This week Yilin Zou and I set out to make some sound machines. We had too many ideas to nail it down to just one. So we decided to make a few sketches testing out our various ideas. We had two goals: to make something using poseNet and the pixel array in p5.js to see kinds of sounds we can make using a webcam. Here's what we came up with:

Pixel Array Sound Machine

This sketch uses the pixel array to create sound. The original goal was to make a rain machine that responded to motion on the screen, but after doing some research we were having a hard time figuring out how to make the exact sound we were looking for. Instead we discovered p5 filters which allowed us to amplify and modulate certain frequencies using an FFT object. I'm still not a hundred percent sure how this code works but by using p5.noise() and p5.BandPass(), we were able to generate the initial "white-noise" sound we were looking for.

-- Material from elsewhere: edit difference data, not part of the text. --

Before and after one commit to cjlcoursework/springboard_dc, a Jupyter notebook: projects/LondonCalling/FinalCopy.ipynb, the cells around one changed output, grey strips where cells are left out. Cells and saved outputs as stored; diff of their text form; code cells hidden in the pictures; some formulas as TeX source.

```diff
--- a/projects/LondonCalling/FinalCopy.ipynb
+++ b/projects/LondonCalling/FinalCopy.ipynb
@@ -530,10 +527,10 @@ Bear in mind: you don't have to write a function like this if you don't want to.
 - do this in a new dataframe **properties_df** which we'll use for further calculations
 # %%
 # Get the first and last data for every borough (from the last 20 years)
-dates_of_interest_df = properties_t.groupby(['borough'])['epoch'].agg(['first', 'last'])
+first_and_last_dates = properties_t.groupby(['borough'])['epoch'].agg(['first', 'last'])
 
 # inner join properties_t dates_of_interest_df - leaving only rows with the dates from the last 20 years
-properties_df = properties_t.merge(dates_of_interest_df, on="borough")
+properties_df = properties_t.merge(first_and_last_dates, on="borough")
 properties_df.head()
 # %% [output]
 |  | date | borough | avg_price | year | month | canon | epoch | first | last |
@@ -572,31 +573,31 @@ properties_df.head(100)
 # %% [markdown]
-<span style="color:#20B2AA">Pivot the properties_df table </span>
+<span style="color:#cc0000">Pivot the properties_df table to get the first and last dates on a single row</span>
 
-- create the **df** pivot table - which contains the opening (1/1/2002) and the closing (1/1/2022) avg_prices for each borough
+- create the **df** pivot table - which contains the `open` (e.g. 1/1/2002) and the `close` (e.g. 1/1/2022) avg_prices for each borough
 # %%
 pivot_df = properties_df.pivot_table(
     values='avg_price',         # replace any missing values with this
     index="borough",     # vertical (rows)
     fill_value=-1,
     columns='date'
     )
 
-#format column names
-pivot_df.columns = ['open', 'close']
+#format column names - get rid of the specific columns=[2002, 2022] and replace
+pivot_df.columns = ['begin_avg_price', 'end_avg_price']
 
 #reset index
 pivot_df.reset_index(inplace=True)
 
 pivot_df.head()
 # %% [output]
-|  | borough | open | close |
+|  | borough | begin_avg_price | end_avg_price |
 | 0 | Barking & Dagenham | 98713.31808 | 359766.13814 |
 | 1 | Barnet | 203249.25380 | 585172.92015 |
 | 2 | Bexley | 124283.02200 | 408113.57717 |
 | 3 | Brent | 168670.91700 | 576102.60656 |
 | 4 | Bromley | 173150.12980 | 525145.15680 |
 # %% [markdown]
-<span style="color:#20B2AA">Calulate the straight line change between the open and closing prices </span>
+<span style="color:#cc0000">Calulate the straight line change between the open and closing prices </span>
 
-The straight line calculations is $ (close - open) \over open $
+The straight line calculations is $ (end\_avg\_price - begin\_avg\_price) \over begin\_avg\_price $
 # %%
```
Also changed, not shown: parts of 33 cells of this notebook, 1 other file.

From there we mapped the pixel array RGB values to the filter frequency and filter width value range. It took a lot of tweaking but I was eventually able to get the sound to hopefully not blow out any speakers or eardrums and I like what we ended up with. It doesn't sound like rain, but you can hear a drop here and there. We matched the sounds to the video output with some ellipses and a simple grayscale color scheme for a nice visual effect.

PoseNet Exploration

We also explored separately on the posenet to learn the basics. Our idea is to make some buttons on the screen so players can play different keys using their wrists.

We tried to write the code according to the clown posenet video. You can see that here:

Then we tried the coding with three keys.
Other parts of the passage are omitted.